Julia Parrish, CTV Edmonton
Published Tuesday, November 6, 2012 4:27PM MST
Last Updated Tuesday, November 6, 2012 7:32PM MST
An Edmonton couple is facing hefty fines, after pleading guilty to nearly two dozen poaching charges, as part of one of the largest illegal hunting investigations ever in Alberta.
Chris Brophy and Michelle Hazeloh had faced 131 charges under the Wildlife Act.
The former hunting guide and his common-law partner faced a number of charges including hunting with prohibited firearms, hunting without licenses, hunting on a domestic game farm, and illegally abandoning animal carcasses – by taking the heads, and leaving the rest of the animal behind.
“On the recreational side, this is probably one of the highest,” Fish and Wildlife officer Quentin Isley said. “In Alberta’s history anyways.”
Officials said the investigation began after tips were passed on to the ‘Report a Poacher’ program.
The couple was charged following an extensive investigation, which involved the use of bait deer, DNA, and GPS trackers on the couple’s vehicles.
“We had forensics, we had assistance from the Edmonton city police, the RCMP,” Isley said.
“It was a significant amount of effort from the Fish and Wildlife Enforcement Branch.”
On Tuesday in a Stony Plain courtroom, the pair entered 21 guilty pleas, and the 110 additional charges against them were dropped.
The couple has been ordered to pay a total of $100,000 in fines.
Along with the fines, the couple has been ordered to give up their Hummer – and have been banned from hunting for 25 years.
The Crown Prosecutor also argued the couple’s vehicle should have a GPS tracker on it for the next five to ten years, however, the judge ruled against it, and said he didn’t believe either of them would offend again.

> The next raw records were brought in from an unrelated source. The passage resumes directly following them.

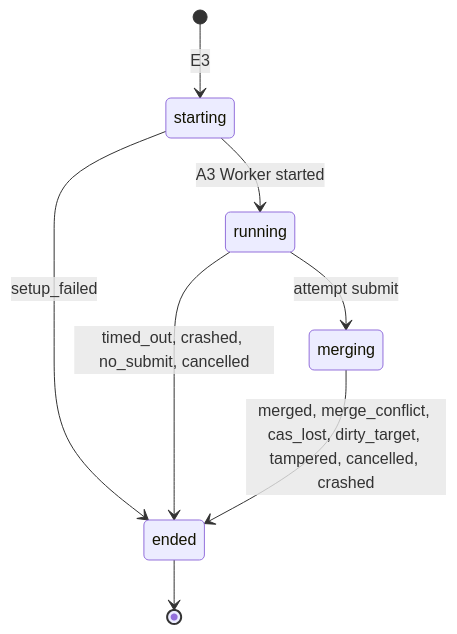
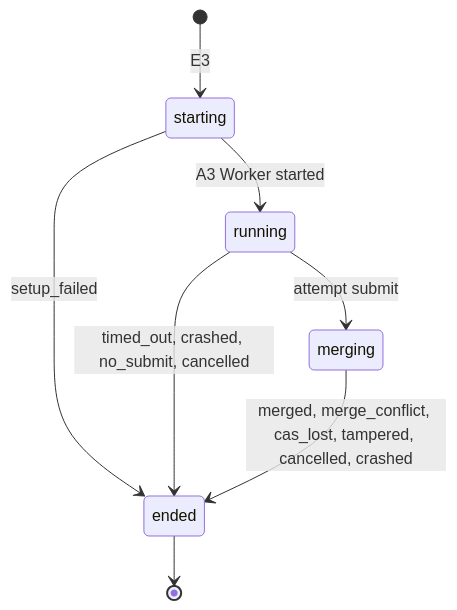
One commit to clayton-duarte/cpd changed the fourth of 5 diagrams in docs/contract.md. Above: the diagram before and after it, drawn with Mermaid. The commit also changed other lines of this file, not shown here.

````diff
--- a/docs/contract.md
+++ b/docs/contract.md
@@ -565,10 +568,10 @@
 ```mermaid
 stateDiagram-v2
   [*] --> starting: E3
   starting --> running: A3 Worker started
   starting --> ended: setup_failed
   running --> merging: attempt submit
   running --> ended: timed_out, crashed, no_submit, cancelled
-  merging --> ended: merged, merge_conflict, cas_lost, dirty_target, tampered, cancelled, crashed
+  merging --> ended: merged, merge_conflict, cas_lost, tampered, cancelled, crashed
   ended --> [*]
 ```
````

However, the judge warned the couple, and said: “If they do come back, they’ll likely face jail time.”
It’s hoped this case will prompt more tips from hunters and the public, to help catch more poachers in the act.
“It’s vital that the general public understand the difference between a hunter and a poacher,” Todd Zimmerling with the Alberta Conservation Association said.
With files from Bill Fortier